The long-term objective of this grant proposal is to determine in-vivo function and regulation of FGF-23 in physiological and pathophysiological conditions. As a preliminary step of obtaining such objectives, we have recently generated mice in which the Fgf-23 gene has been successfully ablated by homologous recombination. These Fgf-23 null mice exhibit hyperphosphatemia, increased vitamin-D activities, excessive mineralization in bone, and abnormal calcifications in the soft tissues. In this study, we are analyzing the effects and interrelationship of three essential components-phosphate, Fgf-23, and vitamin D-using Fgf-23 null mice. To determine the in-vivo roles and regulations of Fgf-23, we are defining the role of sodium-phosphate cotransporters (NaPi) in abnormal phosphate homeostasis in Fgf-23 null mice by generating Fgf-23-/- / NaPi 2a-/- double mutant mice.

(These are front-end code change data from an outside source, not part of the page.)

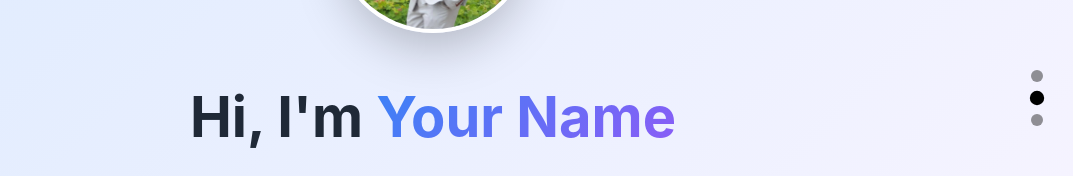
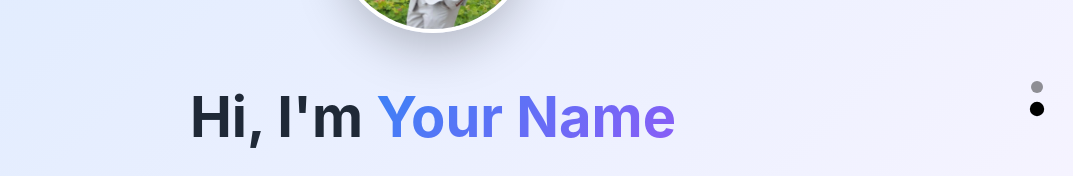
Before and after one commit to Shah-K02/portfolio-project, a React (Create React App) app in the folder my-portfolio/: page / in a window 1280 px wide. Shown: the part 302-478 px from the top of the page, without its empty margins (207-1280 px from the left). Built offline with nearby package versions, Linux system fonts and the light colour scheme.

Commit message:
Refactor scroll navigation and section handling; update section count and improve scroll functionality

```diff
--- a/my-portfolio/src/App.css
+++ b/my-portfolio/src/App.css
@@ -28,7 +28,7 @@ html {
 }
 
 .section {
-  padding: 80px 0;
+  padding-top: 0px;
 }
 
 .text-center {
--- a/my-portfolio/src/App.tsx
+++ b/my-portfolio/src/App.tsx
@@ -13,7 +13,7 @@ import { ScrollProgress } from './components/Navigation/ScrollProgress';
 import './App.css';
 
 function App() {
-  const sectionCount = 3; // Adjust based on the number of sections
+  const sectionCount = 2; // Adjust based on the number of sections
   const {
     sectionRefs,
     currentSection,
@@ -22,6 +22,15 @@ function App() {
     scrollToSection,
     scrollProgress,
   } = useScrollNavigation(sectionCount);
+
+   // Convert direction to index
+   const handleScrollDirection = (direction: 'up' | 'down') => {
+    const newIndex = direction === 'down'
+      ? Math.min(currentSection + 1, sectionCount - 1)
+      : Math.max(currentSection - 1, 0);
+    scrollToSection(newIndex);
+  };
+
   return (
     <div>
       {/* Scroll Progress Bar */}
@@ -30,6 +39,7 @@ function App() {
       {/* Sections with refs */}
       <motion.div
         ref={sectionRefs[0]}
+        className="section"
         initial={{ opacity: 0, y: 50 }}
         animate={{ opacity: 1, y: 0 }}
         transition={{ duration: 0.8, ease: "easeOut" }}
@@ -39,6 +49,7 @@ function App() {
 
       <motion.div
         ref={sectionRefs[1]}
+        className="section"
         initial={{ opacity: 0, y: 50 }}
         animate={{ opacity: 1, y: 0 }}
         transition={{ duration: 0.8, ease: "easeOut" }}
@@ -50,6 +61,7 @@ function App() {
       {/* Uncomment and add more sections as needed */}
       {/* <motion.div
         ref={sectionRefs[2]}
+        className="section"
         initial={{ opacity: 0, y: 50 }}
         animate={{ opacity: 1, y: 0 }}
         transition={{ duration: 0.8, ease: "easeOut" }}
@@ -58,6 +70,7 @@ function App() {
       </motion.div>
       <motion.div
         ref={sectionRefs[3]}
+        className="section"
         initial={{ opacity: 0, y: 50 }}
         animate={{ opacity: 1, y: 0 }}
         transition={{ duration: 0.8, ease: "easeOut" }}
@@ -66,6 +79,7 @@ function App() {
       </motion.div>
       <motion.div
         ref={sectionRefs[4]}
+        className="section"
         initial={{ opacity: 0, y: 50 }}
         animate={{ opacity: 1, y: 0 }}
         transition={{ duration: 0.8, ease: "easeOut" }}
@@ -74,6 +88,7 @@ function App() {
       </motion.div>
       <motion.div
         ref={sectionRefs[5]}
+        className="section"
         initial={{ opacity: 0, y: 50 }}
         animate={{ opacity: 1, y: 0 }}
         transition={{ duration: 0.8, ease: "easeOut" }}
@@ -85,12 +100,13 @@ function App() {
        <DotNavigation
         sectionCount={sectionCount}
         currentSection={currentSection}
-        sectionRefs={sectionRefs}
+        scrollToSection={scrollToSection}
       />
+
       <ScrollArrows
         hideUpArrow={hideUpArrow}
         hideDownArrow={hideDownArrow}
-        scrollToSection={scrollToSection}
+        scrollToSection={handleScrollDirection}
       />
     </div>
   );
--- a/my-portfolio/src/components/Navigation/DotNavigation.tsx
+++ b/my-portfolio/src/components/Navigation/DotNavigation.tsx
@@ -1,22 +1,20 @@
-// src/components/Navigation/DotNavigation.tsx
 interface DotNavigationProps {
     sectionCount: number;
     currentSection: number;
-    sectionRefs: React.RefObject<HTMLDivElement | null>[];
+    scrollToSection: (index: number) => void;
   }
 
-  export const DotNavigation = ({ sectionCount, currentSection, sectionRefs }: DotNavigationProps) => (
+  export const DotNavigation = ({
+    sectionCount,
+    currentSection,
+    scrollToSection
+  }: DotNavigationProps) => (
     <div className="dot-navigation">
-      {Array(sectionCount).fill(0).map((_, index) => (
+      {Array.from({ length: sectionCount }).map((_, index) => (
         <div
           key={index}
           className={`dot ${index === currentSection ? "active-dot" : ""}`}
-          onClick={() => {
-            window.scrollTo({
-              top: sectionRefs[index].current?.offsetTop,
-              behavior: "smooth",
-            });
-          }}
+          onClick={() => scrollToSection(index)}
         />
       ))}
     </div>
--- a/my-portfolio/src/hooks/useScrollNavigation.ts
+++ b/my-portfolio/src/hooks/useScrollNavigation.ts
@@ -1,63 +1,57 @@
-import { useRef, useState, useEffect, createRef} from "react";
+import { useRef, useState, useEffect } from "react";
 
 export const useScrollNavigation = (sectionCount: number) => {
-  // Initialize refs using a single useRef call with an array
-  const sectionRefs = useRef<Array<React.RefObject<HTMLDivElement | null>>>([]);
+  // Initialize as an empty array that will hold our refs
+  const sectionRefs = useRef<Array<React.RefObject<HTMLDivElement>>>([]);
 
-  // Ensure we have enough refs in the array
-  sectionRefs.current = Array.from({ length: sectionCount }, () => createRef<HTMLDivElement>());
+  // Create refs in a way that satisfies TypeScript
+  if (sectionRefs.current.length === 0) {
+    sectionRefs.current = new Array(sectionCount)
+      .fill(null)
+      .map(() => {
+        const ref: { current: HTMLDivElement | null } = { current: null };
+        return ref as React.RefObject<HTMLDivElement>;
+      });
+  }
 
   const [currentSection, setCurrentSection] = useState(0);
   const [hideUpArrow, setHideUpArrow] = useState(true);
   const [hideDownArrow, setHideDownArrow] = useState(false);
   const [scrollProgress, setScrollProgress] = useState(0);
 
-  const scrollToSection = (direction: 'up' | 'down') => {
-    if (direction === "down" && currentSection < sectionCount - 1) {
-      const nextSection = currentSection + 1;
-      setCurrentSection(nextSection);
+  const scrollToSection = (index: number) => {
+    const ref = sectionRefs.current[index];
+    if (ref?.current) {
       window.scrollTo({
-        top: sectionRefs.current[nextSection]?.current?.offsetTop,
-        behavior: "smooth",
+        top: ref.current.offsetTop,
+        behavior: "smooth"
       });
-    } else if (direction === "up" && currentSection > 0) {
-      const prevSection = currentSection - 1;
-      setCurrentSection(prevSection);
-      window.scrollTo({
-        top: sectionRefs.current[prevSection]?.current?.offsetTop,
-        behavior: "smooth",
-      });
+      setCurrentSection(index);
     }
   };
 
   const handleScroll = () => {
-    const scrollPosition = window.pageYOffset;
+    const scrollPosition = window.scrollY + (window.innerHeight / 2);
     const windowHeight = window.innerHeight;
-    const documentHeight = document.documentElement.scrollHeight - window.innerHeight;
-    const scrollPercentage = (scrollPosition / documentHeight) * 100;
-    setScrollProgress(scrollPercentage);
+    const documentHeight = document.documentElement.scrollHeight;
 
-    // Update current section based on scroll position
     sectionRefs.current.forEach((ref, index) => {
       if (ref.current) {
         const { offsetTop, offsetHeight } = ref.current;
-        if (
-          scrollPosition >= offsetTop - windowHeight / 2 &&
-          scrollPosition < offsetTop + offsetHeight - windowHeight / 2
-        ) {
+        if (scrollPosition >= offsetTop && scrollPosition < offsetTop + offsetHeight) {
           setCurrentSection(index);
         }
       }
     });
 
-    // Check if at the top/bottom of the page
-    setHideUpArrow(scrollPosition === 0);
-    setHideDownArrow(scrollPosition + windowHeight >= documentHeight);
+    setHideUpArrow(window.scrollY < 50);
+    setHideDownArrow(window.scrollY + windowHeight >= documentHeight - 50);
+    setScrollProgress((window.scrollY / (documentHeight - windowHeight)) * 100);
   };
 
   useEffect(() => {
-    window.addEventListener("scroll", handleScroll);
-    return () => window.removeEventListener("scroll", handleScroll);
+    window.addEventListener('scroll', handleScroll, { passive: true });
+    return () => window.removeEventListener('scroll', handleScroll);
   }, []);
 
   return {
```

In further studies we will determine the effects of lowering serum phosphate by nicotinamide in Fgf-23 null animals. We will also investigate whether circulating FGF-23, exclusively derived from ?1(l) collagen (2.3 kb promoter) expressing osteoblasts, is sufficient to rescue the abnormal systemic phenotype of Fgf-23 null animals. We are therefore generating a mouse model that is completely ablated for endogenous Fgf-23, but expresses FGF-23 in osteoblasts, which is then released into circulation. Furthermore, we plan to study the role of vitamin D in Fgf-23-mediated functions, by generating and molecular characterization of Fgf-23/1a hydroxylase and Fgf-23/vitamin D receptor double mutant mice (Fgf-23-/-/1a(OH)ase-/-; Fgf-23-/- / /DR-/-). In addition, we will examine the in-vivo bioactivities of Fgf-23 in a normocalcemic/normophosphatemic microenvironment that are independent of vitamin D signaling. Finally, we will analyze the autocrine function of Fgf-23 in vitro using calvarial osteoblasts and explants and will investigate its role as an inhibitor of mineralization. Successful completion of this study will generate data that will form the basis to design strategies to manipulate abnormal phosphate homeostasis and defective skeletal mineralization in patients suffering from a wide range of diseases including rickets, XLH, ADHR, OOM, FTC, and chronic renal failure, using FGF-23 or its interacting molecules as a potential therapeutic tool.